For example at 90° on the unit circle y=1 and x=0. In other words sin(90°)=1 and cos(90°)=0, if a hypotenuse of 25 is used to position an object in cartesian coordinate system the location would be 0x,25y. Multiplying the hypotenuse by the cosine and sine ratios at a chosen angle will give you the x and y values. Those values need to be transformed from cartesian to canvas coordinates (explained below) in order to use the JavaScript and HTML graphics functions.

A square is just a diamond in the rough!

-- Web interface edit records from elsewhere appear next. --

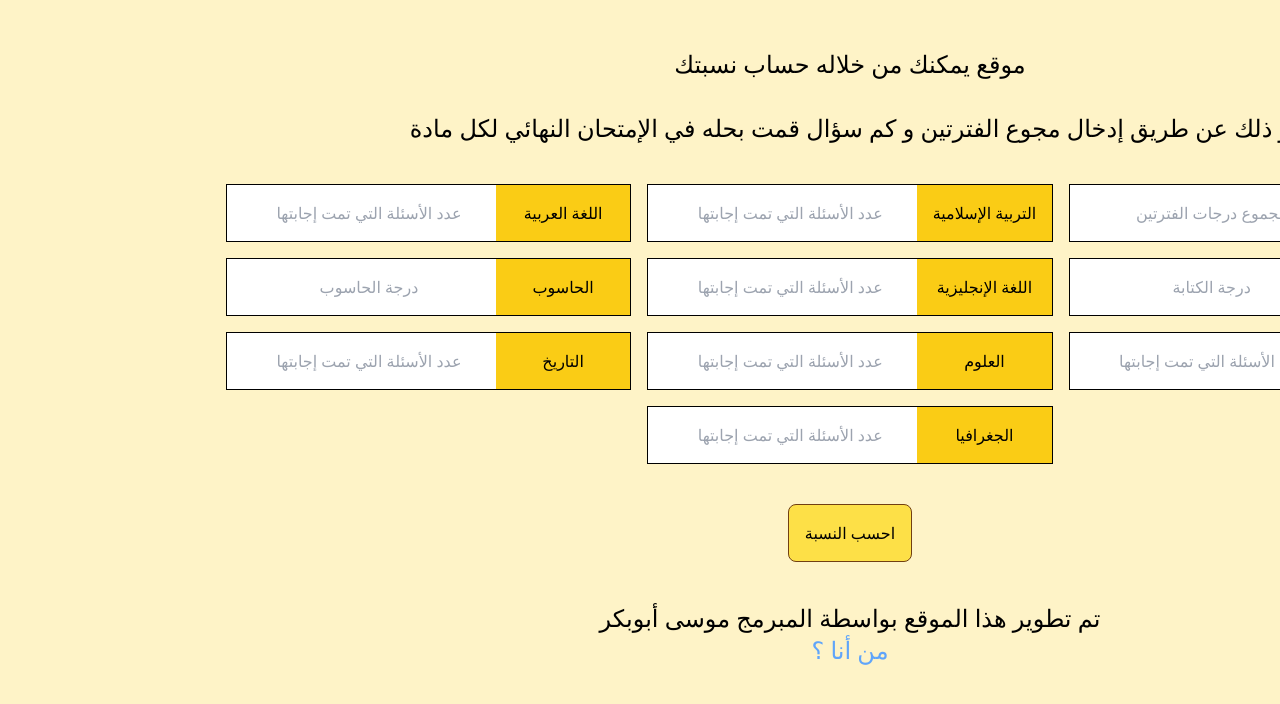
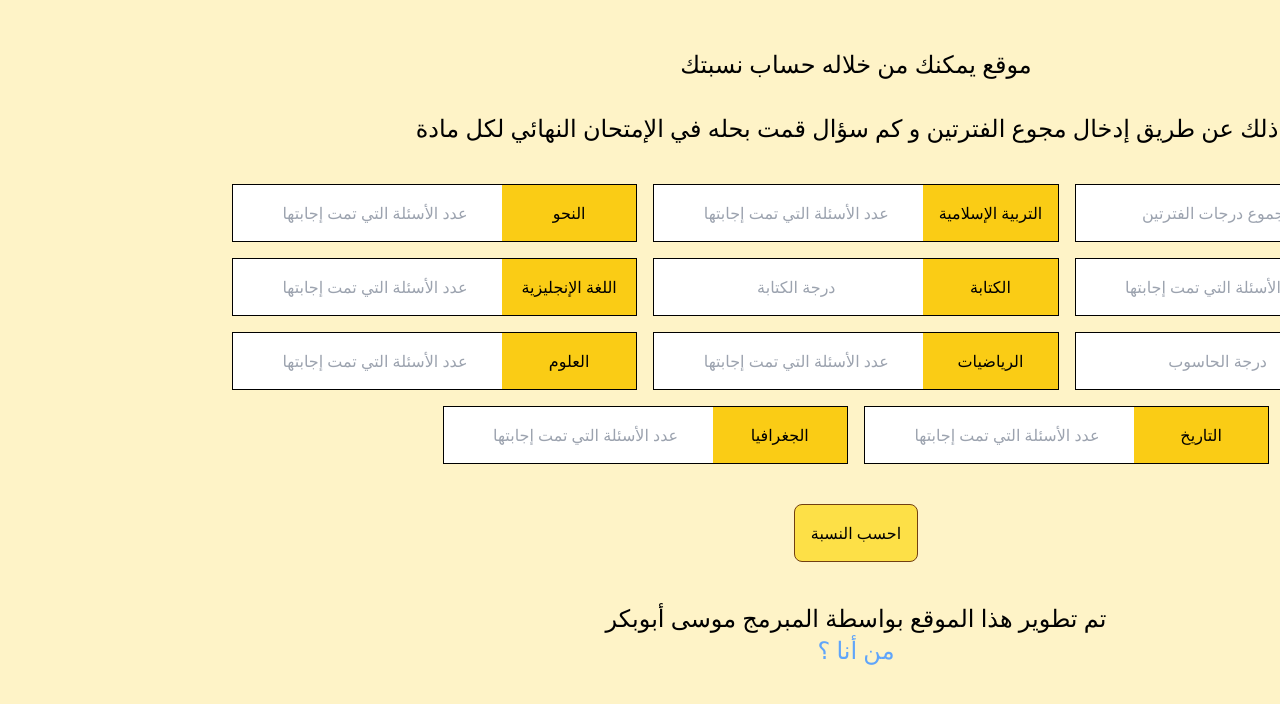
Before and after one commit to devmousa/hsp-calc, a Next.js app: page /preparation in a window 1280 px wide. Shown: the top 704 px of the page. Built offline with nearby package versions, Linux system fonts and the light colour scheme.

Commit message:
UPDATE 40% instead of 50%

```diff
--- a/app/preparation/page.tsx
+++ b/app/preparation/page.tsx
@@ -11,7 +11,8 @@ import { Appreciation } from '../../utils/Appreciation'
 interface ISubjects {
   TwoSemesters: number
   IslamicEducation: number
-  ArabicLanguage: number
+  Syntax: number
+  ReadingAndTexts: number
   Writing: number
   EnglishLanguage: number
   Computer: number
@@ -32,7 +33,8 @@ const Scientific = () => {
 
     sumOfDegrees += Ceil(event.TwoSemesters) | 0
     sumOfDegrees += Ceil((event.IslamicEducation / 48) * 56) | 0
-    sumOfDegrees += Ceil((event.ArabicLanguage / 60) * 112) | 0
+    sumOfDegrees += Ceil((event.Syntax / 60) * 46) | 0
+    sumOfDegrees += Ceil((event.ReadingAndTexts / 60) * 66) | 0
     sumOfDegrees += Ceil(event.Writing) | 0
     sumOfDegrees += Ceil((event.EnglishLanguage / 60) * 112) | 0
     sumOfDegrees += Ceil(event.Computer) | 0
@@ -42,15 +44,24 @@ const Scientific = () => {
     sumOfDegrees += Ceil((event.Geography / 48) * 56) | 0
     percentage = parseFloat(((sumOfDegrees / 1120) * 100).toFixed(3))
 
-    event.IslamicEducation < 24 ? fail.push('التربية الإسلامية') : ''
-    event.ArabicLanguage < 30 ? fail.push('اللغة العربية') : ''
-    event.Writing < 28 ? fail.push('الكتابة') : ''
-    event.EnglishLanguage < 30 ? fail.push('اللغة الإنجليزية') : ''
-    event.Computer < 28 ? fail.push('الحاسوب') : ''
-    event.Mathematics < 30 ? fail.push('الرياضيات') : ''
-    event.Science < 30 ? fail.push('العلوم') : ''
-    event.History < 24 ? fail.push('التاريخ') : ''
-    event.Geography < 24 ? fail.push('الجغرافيا') : ''
+    event.IslamicEducation < 19 ? fail.push('التربية الإسلامية') : ''
+    if ((event.Syntax / 60) * 46 + (event.ReadingAndTexts / 60) * 66 + event.Writing < 67){
+      if (event.Syntax < 24){
+        fail.push("النحو")
+      }
+      if (event.ReadingAndTexts < 24){
+        fail.push("القراءة و النصوص")
+      }
+      if (event.Writing < 22){
+        fail.push("الكتابة")
+      }
+    }
+    event.EnglishLanguage < 24 ? fail.push('اللغة الإنجليزية') : ''
+    event.Computer < 22 ? fail.push('الحاسوب') : ''
+    event.Mathematics < 24 ? fail.push('الرياضيات') : ''
+    event.Science < 24 ? fail.push('العلوم') : ''
+    event.History < 19 ? fail.push('التاريخ') : ''
+    event.Geography < 19 ? fail.push('الجغرافيا') : ''
 
     if (isNaN(percentage)) {
       percentage = 0
@@ -87,9 +98,15 @@ const Scientific = () => {
             max={48}
           />
           <SubjectInput
-            register={register('ArabicLanguage')}
-            subjectEnglishName="ArabicLanguage"
-            subject="اللغة العربية"
+            register={register('Syntax')}
+            subjectEnglishName="Syntax"
+            subject="النحو"
+            max={60}
+          />
+          <SubjectInput
+            register={register('ReadingAndTexts')}
+            subjectEnglishName="ReadingAndTexts"
+            subject="القراءة و النصوص"
             max={60}
           />
           <SubjectInput
```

An HTML canvas area must be included in your HTML before you can work with JavaScript and graphics in your browser....
<canvas id="canvas1" width="100" height="100";>
The canvas coordinate system is different than a cartesian coordinate system but it is easy to create vitual cartesian coordinate systems on a canvas. On the canvas coordinate system 0,0 is located in the top left corner. The Y values increase as you move down the canvas. The cartesian system has 0,0 at the center. The Y values increase as you move up from the origin. You can place a virtual cartesian system anywhere on the canvas. The HTML code above has height and width of 100. For demonstration purposes we will place a virtual cartesian coordinate origin at the center of the HTML canvas at 50x,50y. To do this we need six variables and two functions.
var canvasX0=50;
var canvasY0=50;
var crtsnX,crtsnY,cnvsX,cnvsY;
crtsn is an abbreviation for cartesian and cnvs is an abbreviation for canvas.
The following function takes a cartesian y value and returns the canvas y value.
The function subtracts the cartesian y value from the virtual y origin and returns the canvas y value.

function canY(y){ return canvasY0-y; }

The following function takes a cartesian x value and returns a canvas x value.
The function adds the cartesian x value to the virtual x origin and returns the canvas x value.

function canX(x){ return canvasX0+x; }

A note of caution, be careful not type the letter O when you mean number 0.

The next function accepts a rotational value and returns a radian value;

var rotation,rad;
function radVal(rotation){ return rotation*6.28;}

The following code fragment will place the corners of a diamond on a canvas, each corner being 25 pixels from the cartesian origin.

rotation=0;
for(var count=1;count<=4;count+=1){
x1=canX(Math.cos(radVal(rotation))*25);
y1=canY(Math.sin(radVal(rotation))*25);
cntxt.beginPath();
cntxt.arc(x1,y1,2,0,Math.PI*2,true);
cntxt.closePath();
cntxt.fill();
rotation+=.25;
}

If you want to make a square, start with rotation=.125;